### EXERCISE DETAILS
Search the entries below for "mono", and copy each line where it appears.

══ SUPPLIED RECORDS

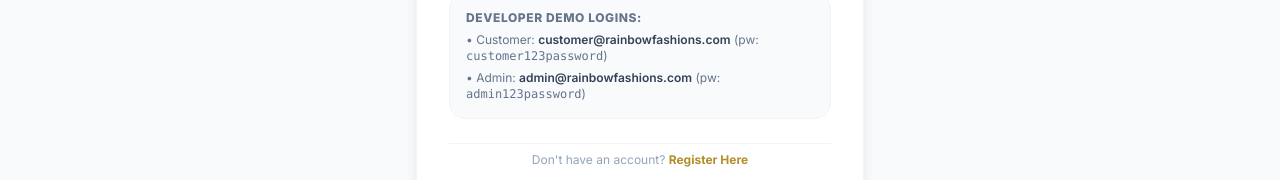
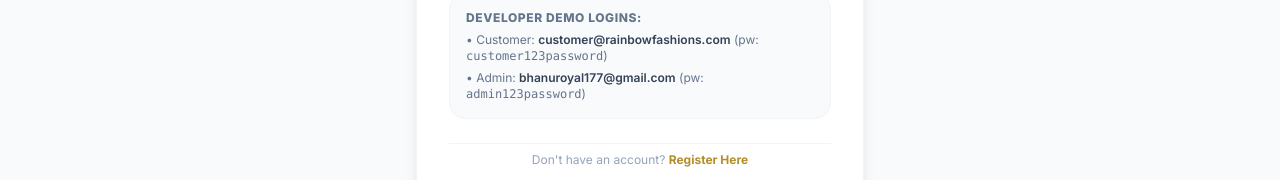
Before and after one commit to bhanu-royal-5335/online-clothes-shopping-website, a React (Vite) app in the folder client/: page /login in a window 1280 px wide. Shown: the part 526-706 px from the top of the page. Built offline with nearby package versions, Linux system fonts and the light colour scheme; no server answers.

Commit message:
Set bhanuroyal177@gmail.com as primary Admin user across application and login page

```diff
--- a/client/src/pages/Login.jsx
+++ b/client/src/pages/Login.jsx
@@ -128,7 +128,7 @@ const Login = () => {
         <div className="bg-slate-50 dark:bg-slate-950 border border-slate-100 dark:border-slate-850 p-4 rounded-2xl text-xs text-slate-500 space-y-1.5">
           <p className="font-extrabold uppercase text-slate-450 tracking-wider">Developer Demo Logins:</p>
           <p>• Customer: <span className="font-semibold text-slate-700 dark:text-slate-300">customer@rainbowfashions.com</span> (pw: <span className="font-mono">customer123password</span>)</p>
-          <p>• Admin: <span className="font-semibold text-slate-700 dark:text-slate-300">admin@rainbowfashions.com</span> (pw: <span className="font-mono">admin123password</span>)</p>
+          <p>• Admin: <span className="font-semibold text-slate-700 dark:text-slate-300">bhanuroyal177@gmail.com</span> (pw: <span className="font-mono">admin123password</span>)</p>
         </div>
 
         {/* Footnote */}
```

════

### EXERCISE RESPONSE
           <p>• Customer: <span className="font-semibold text-slate-700 dark:text-slate-300">customer@rainbowfashions.com</span> (pw: <span className="font-mono">customer123password</span>)</p>
-          <p>• Admin: <span className="font-semibold text-slate-700 dark:text-slate-300">admin@rainbowfashions.com</span> (pw: <span className="font-mono">admin123password</span>)</p>
+          <p>• Admin: <span className="font-semibold text-slate-700 dark:text-slate-300">bhanuroyal177@gmail.com</span> (pw: <span className="font-mono">admin123password</span>)</p>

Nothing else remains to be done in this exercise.